**WORK INSTRUCTION**
All of the data, from the first line to the last, should be reproduced without alteration.

**MATERIAL PROVIDED**
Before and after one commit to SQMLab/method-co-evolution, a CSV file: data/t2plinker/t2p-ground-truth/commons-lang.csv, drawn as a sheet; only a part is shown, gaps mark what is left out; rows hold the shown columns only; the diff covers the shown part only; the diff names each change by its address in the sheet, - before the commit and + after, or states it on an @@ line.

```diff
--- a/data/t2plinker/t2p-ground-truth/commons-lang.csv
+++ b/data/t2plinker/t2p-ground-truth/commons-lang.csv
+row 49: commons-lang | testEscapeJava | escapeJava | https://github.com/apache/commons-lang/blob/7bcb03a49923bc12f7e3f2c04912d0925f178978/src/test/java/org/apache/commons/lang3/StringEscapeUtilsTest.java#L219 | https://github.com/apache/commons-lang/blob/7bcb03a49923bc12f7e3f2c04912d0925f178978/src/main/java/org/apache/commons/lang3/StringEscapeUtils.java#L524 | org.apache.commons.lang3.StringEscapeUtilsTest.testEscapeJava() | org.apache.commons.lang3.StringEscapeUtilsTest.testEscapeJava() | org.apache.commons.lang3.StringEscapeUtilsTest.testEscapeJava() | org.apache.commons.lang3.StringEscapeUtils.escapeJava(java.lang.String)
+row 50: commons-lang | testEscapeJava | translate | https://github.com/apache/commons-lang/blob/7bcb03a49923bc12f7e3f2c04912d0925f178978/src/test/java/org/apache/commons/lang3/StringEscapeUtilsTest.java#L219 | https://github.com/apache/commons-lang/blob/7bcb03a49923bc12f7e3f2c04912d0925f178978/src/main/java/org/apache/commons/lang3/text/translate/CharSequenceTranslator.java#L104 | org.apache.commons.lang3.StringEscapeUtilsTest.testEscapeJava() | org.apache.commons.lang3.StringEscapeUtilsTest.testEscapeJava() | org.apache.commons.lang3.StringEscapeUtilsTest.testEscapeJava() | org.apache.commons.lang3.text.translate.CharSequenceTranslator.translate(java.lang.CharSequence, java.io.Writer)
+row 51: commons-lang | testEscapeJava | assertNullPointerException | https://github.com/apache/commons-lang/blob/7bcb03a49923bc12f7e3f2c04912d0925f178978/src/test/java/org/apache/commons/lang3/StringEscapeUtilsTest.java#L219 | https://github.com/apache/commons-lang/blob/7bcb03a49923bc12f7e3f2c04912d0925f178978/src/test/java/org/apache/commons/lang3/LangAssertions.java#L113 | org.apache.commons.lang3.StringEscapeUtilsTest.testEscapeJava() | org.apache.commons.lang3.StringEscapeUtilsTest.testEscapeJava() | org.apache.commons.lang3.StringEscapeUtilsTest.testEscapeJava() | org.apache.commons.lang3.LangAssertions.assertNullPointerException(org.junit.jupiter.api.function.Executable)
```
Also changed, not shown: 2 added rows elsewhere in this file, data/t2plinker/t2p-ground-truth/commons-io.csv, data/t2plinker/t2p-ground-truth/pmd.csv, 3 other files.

**WRITTEN REPLY**
Before and after one commit to SQMLab/method-co-evolution, a CSV file: data/t2plinker/t2p-ground-truth/commons-lang.csv, drawn as a sheet; only a part is shown, gaps mark what is left out; rows hold the shown columns only; the diff covers the shown part only; the diff names each change by its address in the sheet, - before the commit and + after, or states it on an @@ line.

```diff
--- a/data/t2plinker/t2p-ground-truth/commons-lang.csv
+++ b/data/t2plinker/t2p-ground-truth/commons-lang.csv
+row 49: commons-lang | testEscapeJava | escapeJava | https://github.com/apache/commons-lang/blob/7bcb03a49923bc12f7e3f2c04912d0925f178978/src/test/java/org/apache/commons/lang3/StringEscapeUtilsTest.java#L219 | https://github.com/apache/commons-lang/blob/7bcb03a49923bc12f7e3f2c04912d0925f178978/src/main/java/org/apache/commons/lang3/StringEscapeUtils.java#L524 | org.apache.commons.lang3.StringEscapeUtilsTest.testEscapeJava() | org.apache.commons.lang3.StringEscapeUtilsTest.testEscapeJava() | org.apache.commons.lang3.StringEscapeUtilsTest.testEscapeJava() | org.apache.commons.lang3.StringEscapeUtils.escapeJava(java.lang.String)
+row 50: commons-lang | testEscapeJava | translate | https://github.com/apache/commons-lang/blob/7bcb03a49923bc12f7e3f2c04912d0925f178978/src/test/java/org/apache/commons/lang3/StringEscapeUtilsTest.java#L219 | https://github.com/apache/commons-lang/blob/7bcb03a49923bc12f7e3f2c04912d0925f178978/src/main/java/org/apache/commons/lang3/text/translate/CharSequenceTranslator.java#L104 | org.apache.commons.lang3.StringEscapeUtilsTest.testEscapeJava() | org.apache.commons.lang3.StringEscapeUtilsTest.testEscapeJava() | org.apache.commons.lang3.StringEscapeUtilsTest.testEscapeJava() | org.apache.commons.lang3.text.translate.CharSequenceTranslator.translate(java.lang.CharSequence, java.io.Writer)
+row 51: commons-lang | testEscapeJava | assertNullPointerException | https://github.com/apache/commons-lang/blob/7bcb03a49923bc12f7e3f2c04912d0925f178978/src/test/java/org/apache/commons/lang3/StringEscapeUtilsTest.java#L219 | https://github.com/apache/commons-lang/blob/7bcb03a49923bc12f7e3f2c04912d0925f178978/src/test/java/org/apache/commons/lang3/LangAssertions.java#L113 | org.apache.commons.lang3.StringEscapeUtilsTest.testEscapeJava() | org.apache.commons.lang3.StringEscapeUtilsTest.testEscapeJava() | org.apache.commons.lang3.StringEscapeUtilsTest.testEscapeJava() | org.apache.commons.lang3.LangAssertions.assertNullPointerException(org.junit.jupiter.api.function.Executable)
```
Also changed, not shown: 2 added rows elsewhere in this file, data/t2plinker/t2p-ground-truth/commons-io.csv, data/t2plinker/t2p-ground-truth/pmd.csv, 3 other files.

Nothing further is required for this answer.